Data excerpts
______________________________
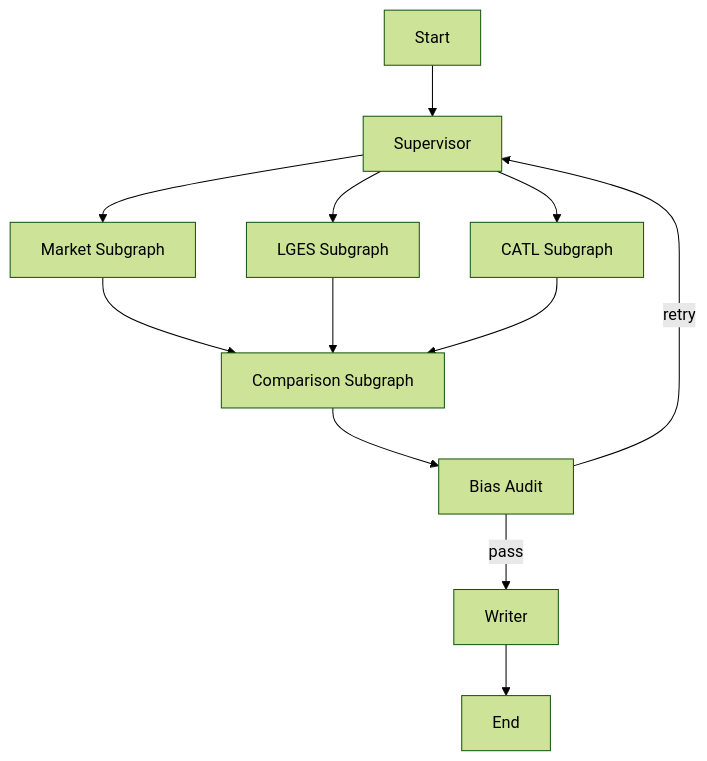
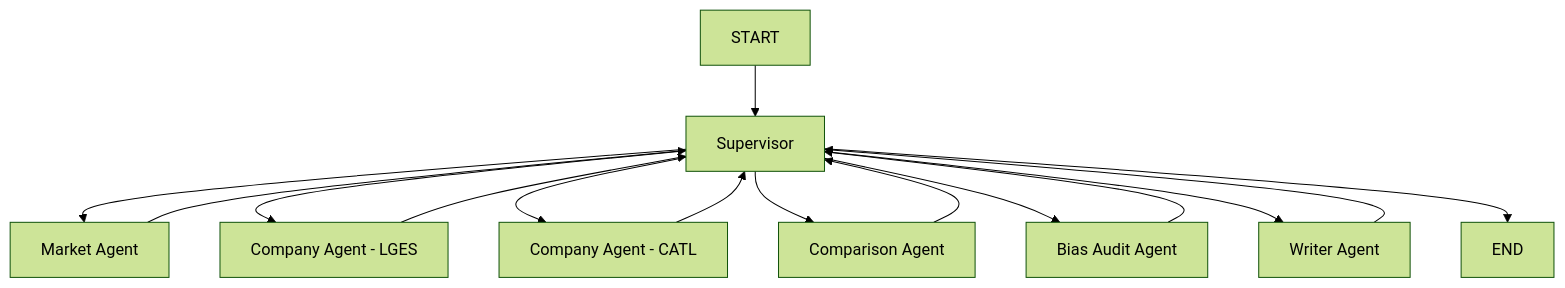
The diagram in README.md (the-front-row-on-the-left/battery-market-intelligence), drawn with Mermaid (forest theme) before and after one commit. The commit also changed other lines of this file and 1 other file, not shown here.

````diff
--- a/README.md
+++ b/README.md
@@ -43,14 +39,17 @@
 ```mermaid
 flowchart TD
-    A[Start] --> B[Supervisor]
-    B --> C[Market Subgraph]
-    B --> D[LGES Subgraph]
-    B --> E[CATL Subgraph]
-    C --> F[Comparison Subgraph]
-    D --> F
-    E --> F
-    F --> G[Bias Audit]
-    G -->|retry| B
-    G -->|pass| H[Writer]
-    H --> I[End]
+    S[START] --> SV[Supervisor]
+    SV --> M[Market Agent]
+    SV --> L[Company Agent - LGES]
+    SV --> C[Company Agent - CATL]
+    M --> SV
+    L --> SV
+    C --> SV
+    SV --> CMP[Comparison Agent]
+    CMP --> SV
+    SV --> BA[Bias Audit Agent]
+    BA --> SV
+    SV --> W[Writer Agent]
+    W --> SV
+    SV --> E[END]
 ```
````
______________________________
* [Work to complete]: Only the last part of the entries above is needed: please copy the line with "BA[Bias Audit Agent]" and each line after it exactly.

* [Answer space]:
+    SV --> BA[Bias Audit Agent]
+    BA --> SV
+    SV --> W[Writer Agent]
+    W --> SV
+    SV --> E[END]
 ```
````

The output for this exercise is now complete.